■ Assignment
Please give back all the records exactly, but keep the pictures out.

Entries taken from a collection
□ □ □ □ □

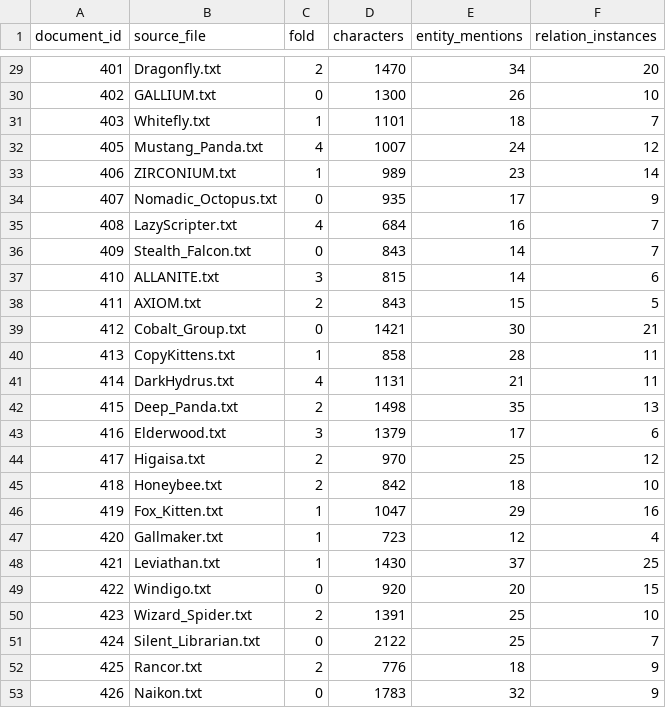
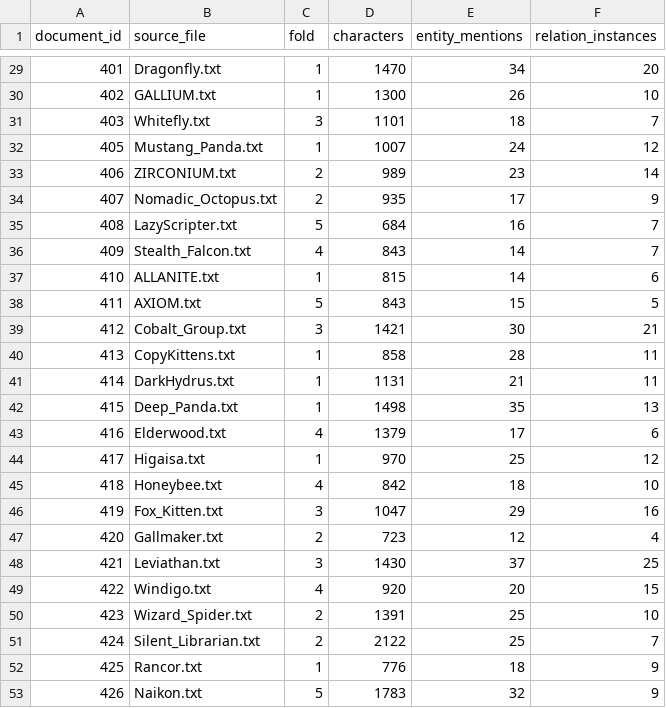
Before and after one commit to hieutn2709-svg/Cyber, a CSV file: experiments/cv_manifest/document_folds.csv, drawn as a sheet; only a part is shown, gaps mark what is left out; the diff covers the shown part only.

```diff
--- a/experiments/cv_manifest/document_folds.csv
+++ b/experiments/cv_manifest/document_folds.csv
@@ -29,25 +29,25 @@ document_id,source_file,fold,characters,entity_mentions,relation_instances
-401,Dragonfly.txt,2,1470,34,20
-402,GALLIUM.txt,0,1300,26,10
-403,Whitefly.txt,1,1101,18,7
-405,Mustang_Panda.txt,4,1007,24,12
-406,ZIRCONIUM.txt,1,989,23,14
-407,Nomadic_Octopus.txt,0,935,17,9
-408,LazyScripter.txt,4,684,16,7
-409,Stealth_Falcon.txt,0,843,14,7
-410,ALLANITE.txt,3,815,14,6
-411,AXIOM.txt,2,843,15,5
-412,Cobalt_Group.txt,0,1421,30,21
+401,Dragonfly.txt,1,1470,34,20
+402,GALLIUM.txt,1,1300,26,10
+403,Whitefly.txt,3,1101,18,7
+405,Mustang_Panda.txt,1,1007,24,12
+406,ZIRCONIUM.txt,2,989,23,14
+407,Nomadic_Octopus.txt,2,935,17,9
+408,LazyScripter.txt,5,684,16,7
+409,Stealth_Falcon.txt,4,843,14,7
+410,ALLANITE.txt,1,815,14,6
+411,AXIOM.txt,5,843,15,5
+412,Cobalt_Group.txt,3,1421,30,21
 413,CopyKittens.txt,1,858,28,11
-414,DarkHydrus.txt,4,1131,21,11
-415,Deep_Panda.txt,2,1498,35,13
-416,Elderwood.txt,3,1379,17,6
-417,Higaisa.txt,2,970,25,12
-418,Honeybee.txt,2,842,18,10
-419,Fox_Kitten.txt,1,1047,29,16
-420,Gallmaker.txt,1,723,12,4
-421,Leviathan.txt,1,1430,37,25
-422,Windigo.txt,0,920,20,15
+414,DarkHydrus.txt,1,1131,21,11
+415,Deep_Panda.txt,1,1498,35,13
+416,Elderwood.txt,4,1379,17,6
+417,Higaisa.txt,1,970,25,12
+418,Honeybee.txt,4,842,18,10
+419,Fox_Kitten.txt,3,1047,29,16
+420,Gallmaker.txt,2,723,12,4
+421,Leviathan.txt,3,1430,37,25
+422,Windigo.txt,4,920,20,15
 423,Wizard_Spider.txt,2,1391,25,10
-424,Silent_Librarian.txt,0,2122,25,7
-425,Rancor.txt,2,776,18,9
-426,Naikon.txt,0,1783,32,9
+424,Silent_Librarian.txt,2,2122,25,7
+425,Rancor.txt,1,776,18,9
+426,Naikon.txt,5,1783,32,9
```
Also changed, not shown: 25 edited cells elsewhere in this file, 36 other files.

□ □ □ □ □

■ Solution to this exercise
Before and after one commit to hieutn2709-svg/Cyber, a CSV file: experiments/cv_manifest/document_folds.csv, drawn as a sheet; only a part is shown, gaps mark what is left out; the diff covers the shown part only.

```diff
--- a/experiments/cv_manifest/document_folds.csv
+++ b/experiments/cv_manifest/document_folds.csv
@@ -29,25 +29,25 @@ document_id,source_file,fold,characters,entity_mentions,relation_instances
-401,Dragonfly.txt,2,1470,34,20
-402,GALLIUM.txt,0,1300,26,10
-403,Whitefly.txt,1,1101,18,7
-405,Mustang_Panda.txt,4,1007,24,12
-406,ZIRCONIUM.txt,1,989,23,14
-407,Nomadic_Octopus.txt,0,935,17,9
-408,LazyScripter.txt,4,684,16,7
-409,Stealth_Falcon.txt,0,843,14,7
-410,ALLANITE.txt,3,815,14,6
-411,AXIOM.txt,2,843,15,5
-412,Cobalt_Group.txt,0,1421,30,21
+401,Dragonfly.txt,1,1470,34,20
+402,GALLIUM.txt,1,1300,26,10
+403,Whitefly.txt,3,1101,18,7
+405,Mustang_Panda.txt,1,1007,24,12
+406,ZIRCONIUM.txt,2,989,23,14
+407,Nomadic_Octopus.txt,2,935,17,9
+408,LazyScripter.txt,5,684,16,7
+409,Stealth_Falcon.txt,4,843,14,7
+410,ALLANITE.txt,1,815,14,6
+411,AXIOM.txt,5,843,15,5
+412,Cobalt_Group.txt,3,1421,30,21
 413,CopyKittens.txt,1,858,28,11
-414,DarkHydrus.txt,4,1131,21,11
-415,Deep_Panda.txt,2,1498,35,13
-416,Elderwood.txt,3,1379,17,6
-417,Higaisa.txt,2,970,25,12
-418,Honeybee.txt,2,842,18,10
-419,Fox_Kitten.txt,1,1047,29,16
-420,Gallmaker.txt,1,723,12,4
-421,Leviathan.txt,1,1430,37,25
-422,Windigo.txt,0,920,20,15
+414,DarkHydrus.txt,1,1131,21,11
+415,Deep_Panda.txt,1,1498,35,13
+416,Elderwood.txt,4,1379,17,6
+417,Higaisa.txt,1,970,25,12
+418,Honeybee.txt,4,842,18,10
+419,Fox_Kitten.txt,3,1047,29,16
+420,Gallmaker.txt,2,723,12,4
+421,Leviathan.txt,3,1430,37,25
+422,Windigo.txt,4,920,20,15
 423,Wizard_Spider.txt,2,1391,25,10
-424,Silent_Librarian.txt,0,2122,25,7
-425,Rancor.txt,2,776,18,9
-426,Naikon.txt,0,1783,32,9
+424,Silent_Librarian.txt,2,2122,25,7
+425,Rancor.txt,1,776,18,9
+426,Naikon.txt,5,1783,32,9
```
Also changed, not shown: 25 edited cells elsewhere in this file, 36 other files.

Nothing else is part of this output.